The counter-intuitive rise of Python in scientific computing

I personally do think Fortran language itself also requires an urgent boost to serve well the scientific and technical computing arenas. And this is in addition to everything needed in its “ecosystem”: standard library, interpreter and other enhancements in tooling, etc.

The notion of Turing-complete may be too abstract and even too basic any longer for any practical utility with modern languages. Nonetheless, one can think of an even more abstract notion of feature-completeness that can be more practical and which can resonate intuitively with those coding-in-anger regularly in scientific and technical domains. This notion is decidedly dependent on the time period, the state-of-art in computing at a given instance in time. On this count, Fortran has perennially fallen short of the needs of practitioners since ANSI FORTRAN publication back in 1978. And the deficit continues to this day.
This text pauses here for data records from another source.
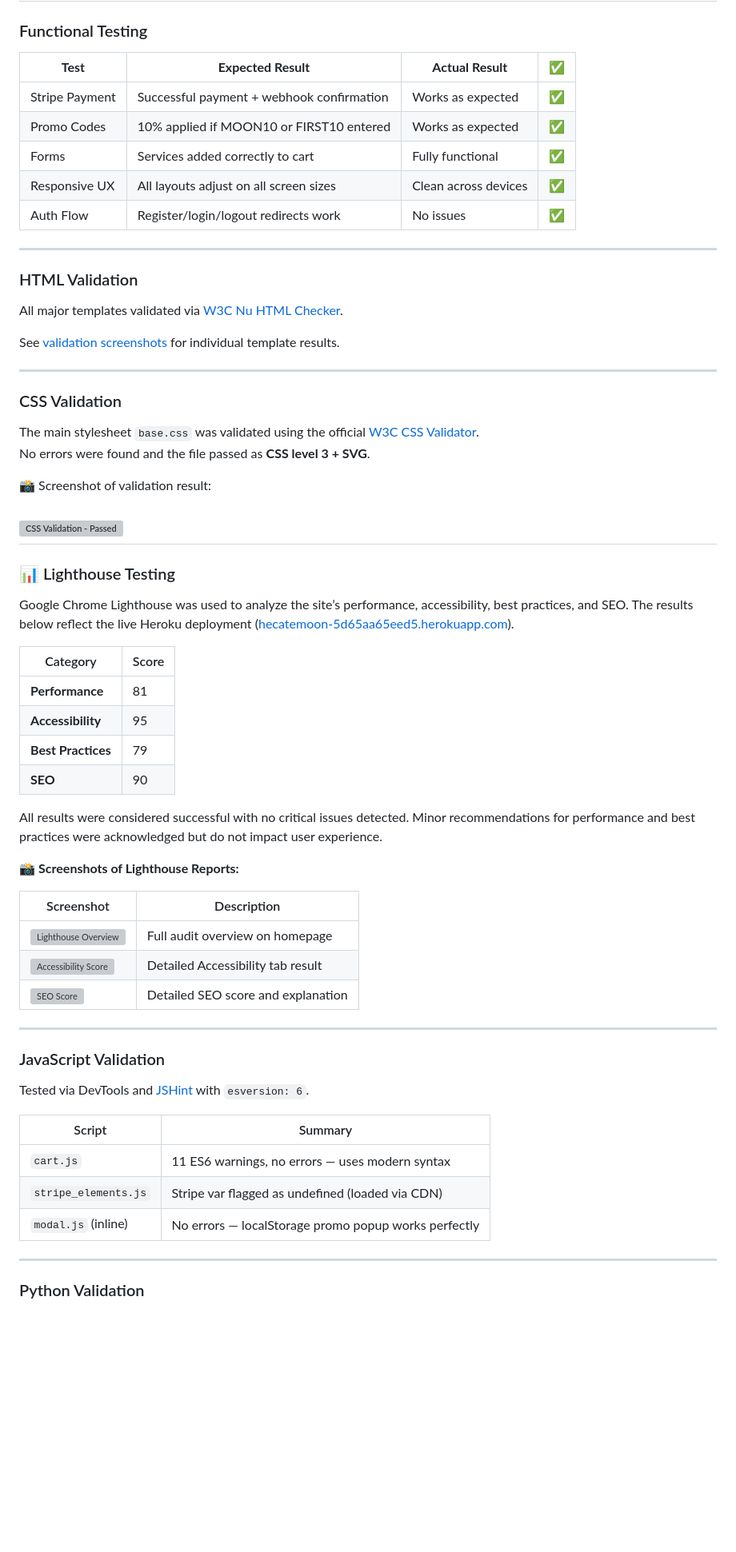
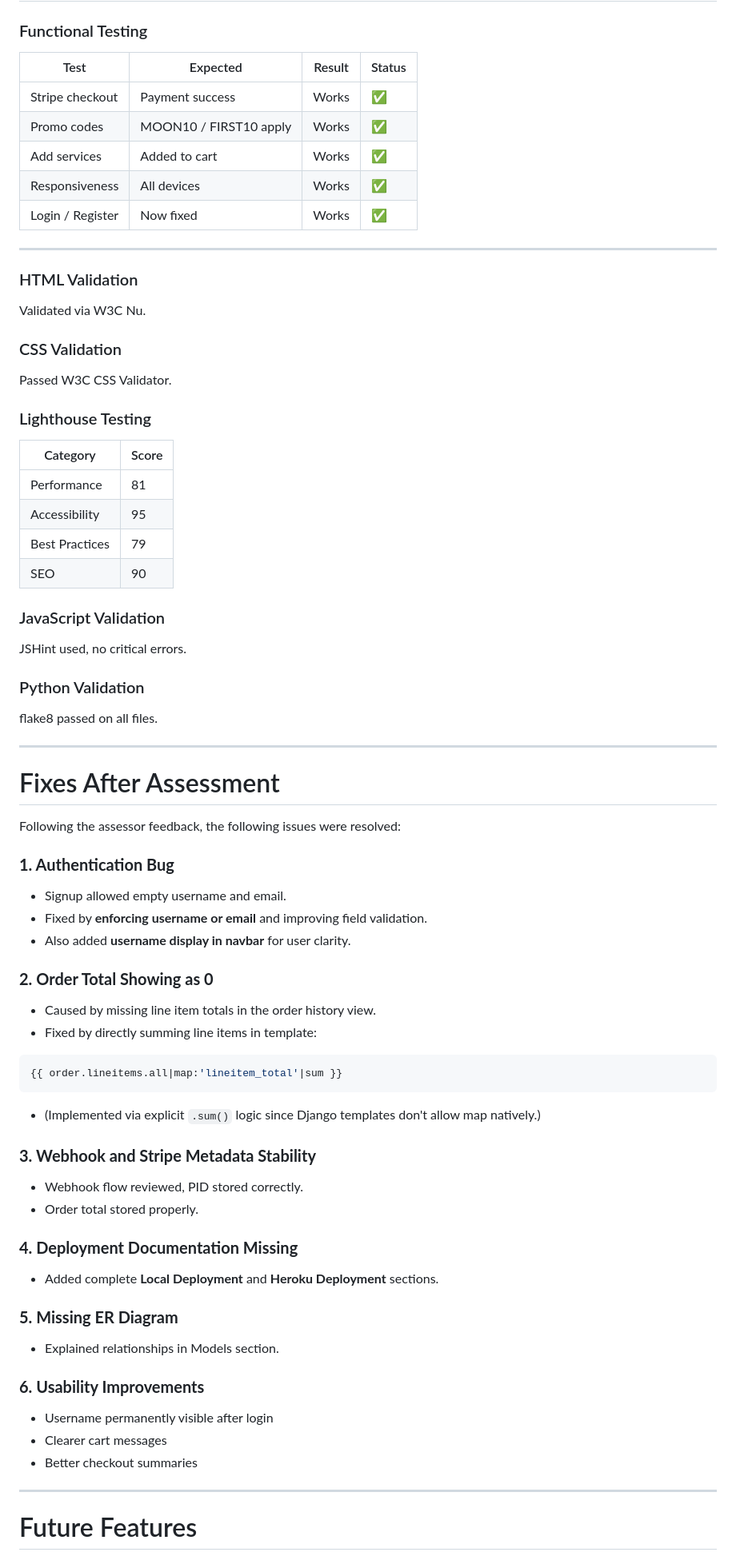
Before and after one commit to NavyBlue06/HecatesM, a Markdown page: README.md, the part around the change printed below. Shown: that part at 80% size. Drawn GitHub-style; blank space fills up the shorter version; grey boxes are pictures that could not be loaded.

Commit message:
REFINE: update README to enhance structure, add validation sections, and clarify features

````diff
--- a/README.md
+++ b/README.md
@@ -150,68 +145,72 @@ The admin dashboard handles magical and spiritual product management, orders, an
 
 ### Functional Testing
 
-| **Test**       | **Expected Result**                      | **Actual Result**        | ✅ |
-|----------------|-------------------------------------------|---------------------------|----|
-| Stripe Payment | Successful payment + webhook confirmation | Works as expected         | ✅ |
-| Promo Codes    | 10% applied if MOON10 or FIRST10 entered  | Works as expected         | ✅ |
-| Forms          | Services added correctly to cart          | Fully functional          | ✅ |
-| Responsive UX  | All layouts adjust on all screen sizes    | Clean across devices      | ✅ |
-| Auth Flow      | Register/login/logout redirects work      | No issues                 | ✅ |
+| Test | Expected | Result | Status |
+|------|----------|--------|--------|
+| Stripe checkout | Payment success | Works | ✅ |
+| Promo codes | MOON10 / FIRST10 apply | Works | ✅ |
+| Add services | Added to cart | Works | ✅ |
+| Responsiveness | All devices | Works | ✅ |
+| Login / Register | Now fixed | Works | ✅ |
 
 ---
 
 ### HTML Validation
+Validated via W3C Nu.
 
-All major templates validated via [W3C Nu HTML Checker](https://validator.w3.org/nu/).
+### CSS Validation
+Passed W3C CSS Validator.
 
-See [validation screenshots](documentation/testing%20html/) for individual template results.
+### Lighthouse Testing
 
+| Category | Score |
+|----------|--------|
+| Performance | 81 |
+| Accessibility | 95 |
+| Best Practices | 79 |
+| SEO | 90 |
 
----
-### CSS Validation
+### JavaScript Validation
+JSHint used, no critical errors.
 
-The main stylesheet `base.css` was validated using the official [W3C CSS Validator](https://jigsaw.w3.org/css-validator/).
-No errors were found and the file passed as **CSS level 3 + SVG**.
-
-📸 Screenshot of validation result:
-
-![CSS Validation - Passed](documentation/css-validation/css-validation.png)
----
-
-### 📊 Lighthouse Testing
-
-Google Chrome Lighthouse was used to analyze the site’s performance, accessibility, best practices, and SEO. The results below reflect the live Heroku deployment ([hecatemoon-5d65aa65eed5.herokuapp.com](https://hecatemoon-5d65aa65eed5.herokuapp.com)).
-
-| Category       | Score |
-|----------------|-------|
-| **Performance**    | 81    |
-| **Accessibility**  | 95    |
-| **Best Practices** | 79    |
-| **SEO**            | 90    |
-
-All results were considered successful with no critical issues detected. Minor recommendations for performance and best practices were acknowledged but do not impact user experience.
-
-📸 **Screenshots of Lighthouse Reports:**
-
-| Screenshot | Description |
-|------------|-------------|
-| ![Lighthouse Overview](documentation/lighthouse/Screenshot%202025-05-29%20133306.png) | Full audit overview on homepage |
-| ![Accessibility Score](documentation/lighthouse/Screenshot%202025-05-29%20133435.png) | Detailed Accessibility tab result |
-| ![SEO Score](documentation/lighthouse/Screenshot%202025-05-29%20133458.png) | Detailed SEO score and explanation |
+### Python Validation
+flake8 passed on all files.
 
 ---
 
-### JavaScript Validation
+# Fixes After Assessment
 
-Tested via DevTools and [JSHint](https://jshint.com) with `esversion: 6`.
+Following the assessor feedback, the following issues were resolved:
 
-| Script               | Summary                                                                 |
-|----------------------|-------------------------------------------------------------------------|
-| `cart.js`            | 11 ES6 warnings, no errors — uses modern syntax                         |
-| `stripe_elements.js` | Stripe var flagged as undefined (loaded via CDN)                        |
-| `modal.js` (inline)  | No errors — localStorage promo popup works perfectly                    |
+### **1. Authentication Bug**
+- Signup allowed empty username and email.
+- Fixed by **enforcing username or email** and improving field validation.
+- Also added **username display in navbar** for user clarity.
+
+### **2. Order Total Showing as 0**
+- Caused by missing line item totals in the order history view.
+- Fixed by directly summing line items in template:
+```python
+{{ order.lineitems.all|map:'lineitem_total'|sum }}
+```
+- (Implemented via explicit `.sum()` logic since Django templates don't allow map natively.)
+
+### **3. Webhook and Stripe Metadata Stability**
+- Webhook flow reviewed, PID stored correctly.
+- Order total stored properly.
+
+### **4. Deployment Documentation Missing**
+- Added complete **Local Deployment** and **Heroku Deployment** sections.
+
+### **5. Missing ER Diagram**
+- Explained relationships in Models section.
+
+### **6. Usability Improvements**
+- Username permanently visible after login
+- Clearer cart messages
+- Better checkout summaries
 
 ---
 
-### Python Validation
+# Future Features
 
````
Also changed, not shown: other parts of README.md (+294 -92 lines).
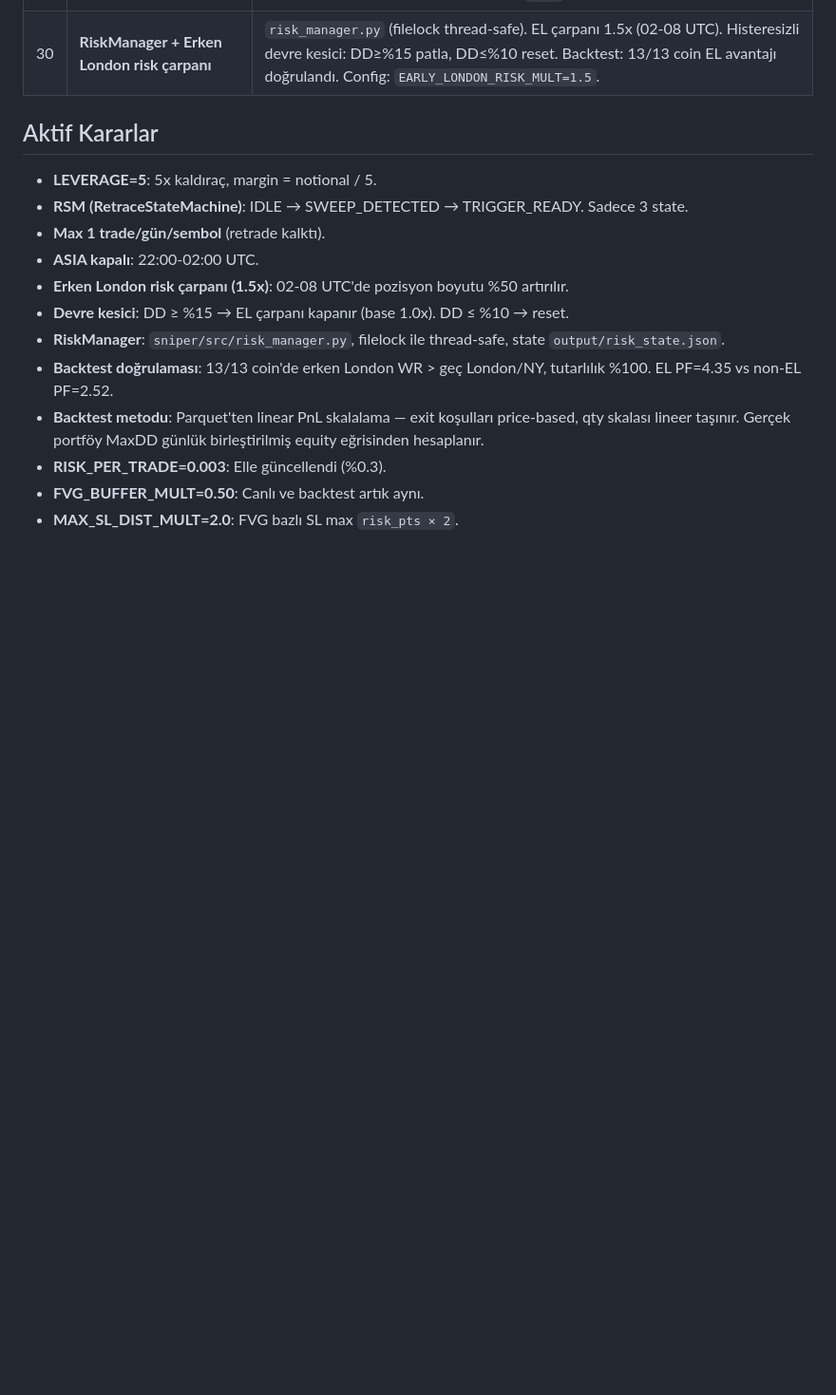
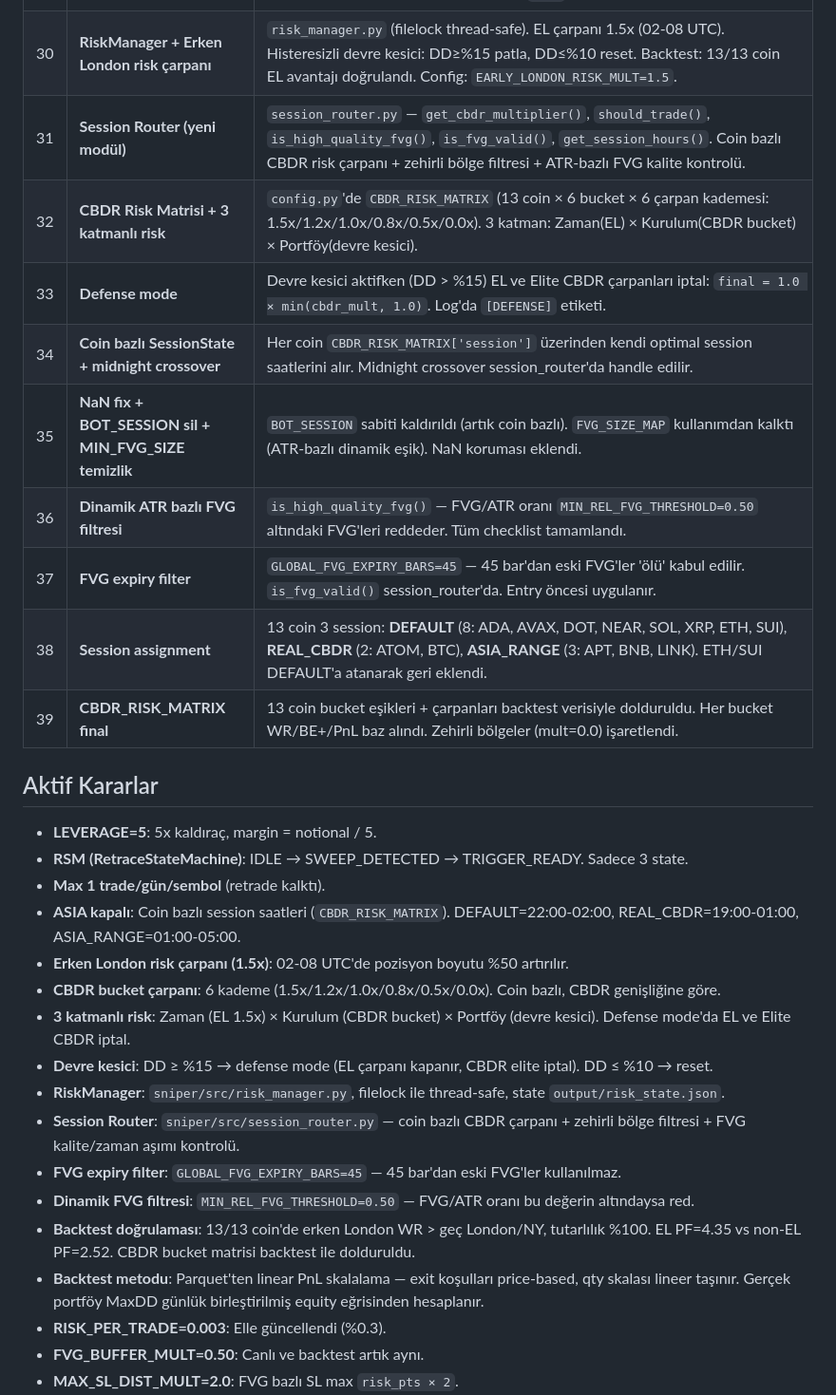
Before and after one commit to ahmetonurof-lab/sniper, a Markdown page: memory-bank/activeContext.md, the part around one of its changes. Shown at 95% size. GitHub-like rendering; blank space fills up the shorter version.

Commit message:
docs: memory-bank 9 commit ile guncellendi — Session Router, CBDR Risk Matrisi, 3 katmanli risk, FVG expiry, session assignment

```diff
--- a/memory-bank/activeContext.md
+++ b/memory-bank/activeContext.md
@@ -42,17 +42,31 @@
 | 26 | **Chart FVG uyuşmazlık uyarısı** | `chart_template.html`'e JS tutarlılık kontrolü eklendi: FVG marker bar'ının high/low'u ile fvgTop/fvgBottom arasındaki mesafe bar range'inin 8 katını geçerse kırmızı uyarı bandı basar. |
 | 27 | **console_reporter syntax fix** | `display_fvg_status()`'ta `TRIGGER_READY` bloğundaki iki `self.emit()` yanlış indentasyon seviyesindeydi (if dışında), `elif` yetim kalıp SyntaxError veriyordu. |
 | 30 | **RiskManager + Erken London risk çarpanı** | `risk_manager.py` (filelock thread-safe). EL çarpanı 1.5x (02-08 UTC). Histeresizli devre kesici: DD≥%15 patla, DD≤%10 reset. Backtest: 13/13 coin EL avantajı doğrulandı. Config: `EARLY_LONDON_RISK_MULT=1.5`. |
+| 31 | **Session Router (yeni modül)** | `session_router.py` — `get_cbdr_multiplier()`, `should_trade()`, `is_high_quality_fvg()`, `is_fvg_valid()`, `get_session_hours()`. Coin bazlı CBDR risk çarpanı + zehirli bölge filtresi + ATR-bazlı FVG kalite kontrolü. |
+| 32 | **CBDR Risk Matrisi + 3 katmanlı risk** | `config.py`'de `CBDR_RISK_MATRIX` (13 coin × 6 bucket × 6 çarpan kademesi: 1.5x/1.2x/1.0x/0.8x/0.5x/0.0x). 3 katman: Zaman(EL) × Kurulum(CBDR bucket) × Portföy(devre kesici). |
+| 33 | **Defense mode** | Devre kesici aktifken (DD > %15) EL ve Elite CBDR çarpanları iptal: `final = 1.0 × min(cbdr_mult, 1.0)`. Log'da `[DEFENSE]` etiketi. |
+| 34 | **Coin bazlı SessionState + midnight crossover** | Her coin `CBDR_RISK_MATRIX['session']` üzerinden kendi optimal session saatlerini alır. Midnight crossover session_router'da handle edilir. |
+| 35 | **NaN fix + BOT_SESSION sil + MIN_FVG_SIZE temizlik** | `BOT_SESSION` sabiti kaldırıldı (artık coin bazlı). `FVG_SIZE_MAP` kullanımdan kalktı (ATR-bazlı dinamik eşik). NaN koruması eklendi. |
+| 36 | **Dinamik ATR bazlı FVG filtresi** | `is_high_quality_fvg()` — FVG/ATR oranı `MIN_REL_FVG_THRESHOLD=0.50` altındaki FVG'leri reddeder. Tüm checklist tamamlandı. |
+| 37 | **FVG expiry filter** | `GLOBAL_FVG_EXPIRY_BARS=45` — 45 bar'dan eski FVG'ler 'ölü' kabul edilir. `is_fvg_valid()` session_router'da. Entry öncesi uygulanır. |
+| 38 | **Session assignment** | 13 coin 3 session: **DEFAULT** (8: ADA, AVAX, DOT, NEAR, SOL, XRP, ETH, SUI), **REAL_CBDR** (2: ATOM, BTC), **ASIA_RANGE** (3: APT, BNB, LINK). ETH/SUI DEFAULT'a atanarak geri eklendi. |
+| 39 | **CBDR_RISK_MATRIX final** | 13 coin bucket eşikleri + çarpanları backtest verisiyle dolduruldu. Her bucket WR/BE+/PnL baz alındı. Zehirli bölgeler (mult=0.0) işaretlendi. |
 
 ## Aktif Kararlar
 
 - **LEVERAGE=5**: 5x kaldıraç, margin = notional / 5.
 - **RSM (RetraceStateMachine)**: IDLE → SWEEP_DETECTED → TRIGGER_READY. Sadece 3 state.
 - **Max 1 trade/gün/sembol** (retrade kalktı).
-- **ASIA kapalı**: 22:00-02:00 UTC.
+- **ASIA kapalı**: Coin bazlı session saatleri (`CBDR_RISK_MATRIX`). DEFAULT=22:00-02:00, REAL_CBDR=19:00-01:00, ASIA_RANGE=01:00-05:00.
 - **Erken London risk çarpanı (1.5x)**: 02-08 UTC'de pozisyon boyutu %50 artırılır.
-- **Devre kesici**: DD ≥ %15 → EL çarpanı kapanır (base 1.0x). DD ≤ %10 → reset.
+- **CBDR bucket çarpanı**: 6 kademe (1.5x/1.2x/1.0x/0.8x/0.5x/0.0x). Coin bazlı, CBDR genişliğine göre.
+- **3 katmanlı risk**: Zaman (EL 1.5x) × Kurulum (CBDR bucket) × Portföy (devre kesici). Defense mode'da EL ve Elite CBDR iptal.
+- **Devre kesici**: DD ≥ %15 → defense mode (EL çarpanı kapanır, CBDR elite iptal). DD ≤ %10 → reset.
 - **RiskManager**: `sniper/src/risk_manager.py`, filelock ile thread-safe, state `output/risk_state.json`.
-- **Backtest doğrulaması**: 13/13 coin'de erken London WR > geç London/NY, tutarlılık %100. EL PF=4.35 vs non-EL PF=2.52.
+- **Session Router**: `sniper/src/session_router.py` — coin bazlı CBDR çarpanı + zehirli bölge filtresi + FVG kalite/zaman aşımı kontrolü.
+- **FVG expiry filter**: `GLOBAL_FVG_EXPIRY_BARS=45` — 45 bar'dan eski FVG'ler kullanılmaz.
+- **Dinamik FVG filtresi**: `MIN_REL_FVG_THRESHOLD=0.50` — FVG/ATR oranı bu değerin altındaysa red.
+- **Backtest doğrulaması**: 13/13 coin'de erken London WR > geç London/NY, tutarlılık %100. EL PF=4.35 vs non-EL PF=2.52. CBDR bucket matrisi backtest ile dolduruldu.
 - **Backtest metodu**: Parquet'ten linear PnL skalalama — exit koşulları price-based, qty skalası lineer taşınır. Gerçek portföy MaxDD günlük birleştirilmiş equity eğrisinden hesaplanır.
 - **RISK_PER_TRADE=0.003**: Elle güncellendi (%0.3).
 - **FVG_BUFFER_MULT=0.50**: Canlı ve backtest artık aynı.
```
Also changed, not shown: other parts of memory-bank/activeContext.md (+6 -5 lines), memory-bank/chat.md (+8 -0 lines), memory-bank/progress.md (+14 -2 lines).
I had previously noted 6 items in this thread which are crucial for immediate survival of the language as a legitimate contender in the scientific and technical computing space.

However I do believe there is a list of miscellaneous items in the syntactic sugar category that can make coding in Fortran far more safe, straightforward, and appealing and enjoyable, especially for scientists and engineers who should be and want to be domain experts in their respective fields, and not language masters:

  • Why are we still required to include implicit none in every scope in Fortran? Particularly in INTERFACE .. END INTERFACE constructs that has its own scope and which made it into the language much after the legacy with IMPLICIT statements. This is especially pernicious, particularly with any respect to diversity and inclusivity which is all the rage these days with social justice. Because the common refrain is “I don’t mind adding that statement” in all my codes, so nor should you - this is inherently disrespectful. Well, there is a vast group of scientists and engineers who are either unable or unwilling to follow the discipline in terms of this verbosity. And the cost of any indiscipline can be prohibitively expensive, particularly in commercial environments. And continuously excluding the inclinations of those wanting to advance to a modern state where the desire to be explicit with types is the default “value proposition” from language design considerations is forcefully ignored not only belittles any concept of type safety but disrespects the most precious commodity, the time of practitioners.

  • There are so many domains now where 100% of the computing is performed using IEEE floating-point arithmetic. Then, why are we still required to go through a long preamble with one’s own KIND module that sets the desired floating-point KINDs for use with IEEE formats. Fortran can do with built-in aliases, say ieee_fpb32, ieee_fpb64, etc. (or something less verbose) that coders can immediately employ toward floating-point computations with an intuitive grasp and confidence in the types.

  • Same applies to other intrinsic types and their kinds, especially INTEGER and CHARACTER with `c_char’ kind.

  • And of course, a built-in string type. Sure, initial experimentation in a standard-library years after ISO_VARYING_STRING is a decent reset, but it is the base language itself that needs this facility to be included intrinsically.

The rate of change with all of these features in standard Fortran is either too slow or zero. Fortran is headed to science museum archives unless things change for the better at a much faster pace.